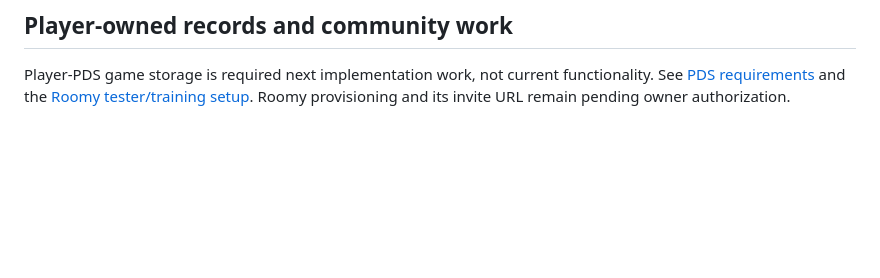
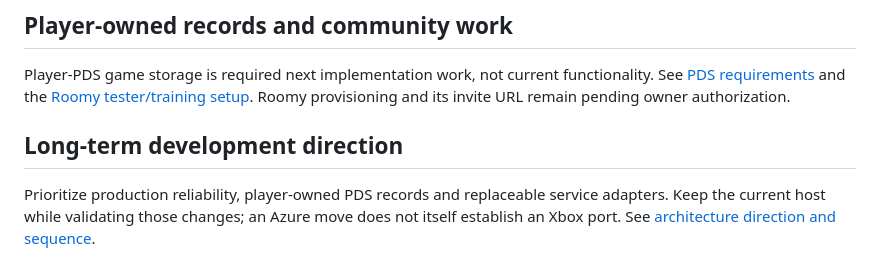
Before and after one commit to Loptr-Lab/duet-solo-hackathon, a Markdown page: README.md, the part around the change. Drawn GitHub-style; blank space fills up the shorter version.

Commit message:
Record portable architecture and reliability priorities beyond hackathon

```diff
--- a/README.md
+++ b/README.md
@@ -163,3 +163,9 @@ Player-PDS game storage is required next implementation work, not current functi
 See [PDS requirements](docs/PLAYER_PDS_STORAGE.md) and the
 [Roomy tester/training setup](docs/ROOMY_ENVIRONMENT.md).
 Roomy provisioning and its invite URL remain pending owner authorization.
+
+## Long-term development direction
+
+Prioritize production reliability, player-owned PDS records and replaceable service
+adapters. Keep the current host while validating those changes; an Azure move does
+not itself establish an Xbox port. See [architecture direction and sequence](docs/LONG_TERM_ARCHITECTURE.md).
```
Also changed, not shown: docs/LONG_TERM_ARCHITECTURE.md (added, +114 -0 lines).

WHAT NEEDS TO BE DONE → Pictures stay out of the copy; print the material above exactly.

ANSWER TO THIS PROBLEM →
Before and after one commit to Loptr-Lab/duet-solo-hackathon, a Markdown page: README.md, the part around the change. Drawn GitHub-style; blank space fills up the shorter version.

Commit message:
Record portable architecture and reliability priorities beyond hackathon

```diff
--- a/README.md
+++ b/README.md
@@ -163,3 +163,9 @@ Player-PDS game storage is required next implementation work, not current functi
 See [PDS requirements](docs/PLAYER_PDS_STORAGE.md) and the
 [Roomy tester/training setup](docs/ROOMY_ENVIRONMENT.md).
 Roomy provisioning and its invite URL remain pending owner authorization.
+
+## Long-term development direction
+
+Prioritize production reliability, player-owned PDS records and replaceable service
+adapters. Keep the current host while validating those changes; an Azure move does
+not itself establish an Xbox port. See [architecture direction and sequence](docs/LONG_TERM_ARCHITECTURE.md).
```
Also changed, not shown: docs/LONG_TERM_ARCHITECTURE.md (added, +114 -0 lines).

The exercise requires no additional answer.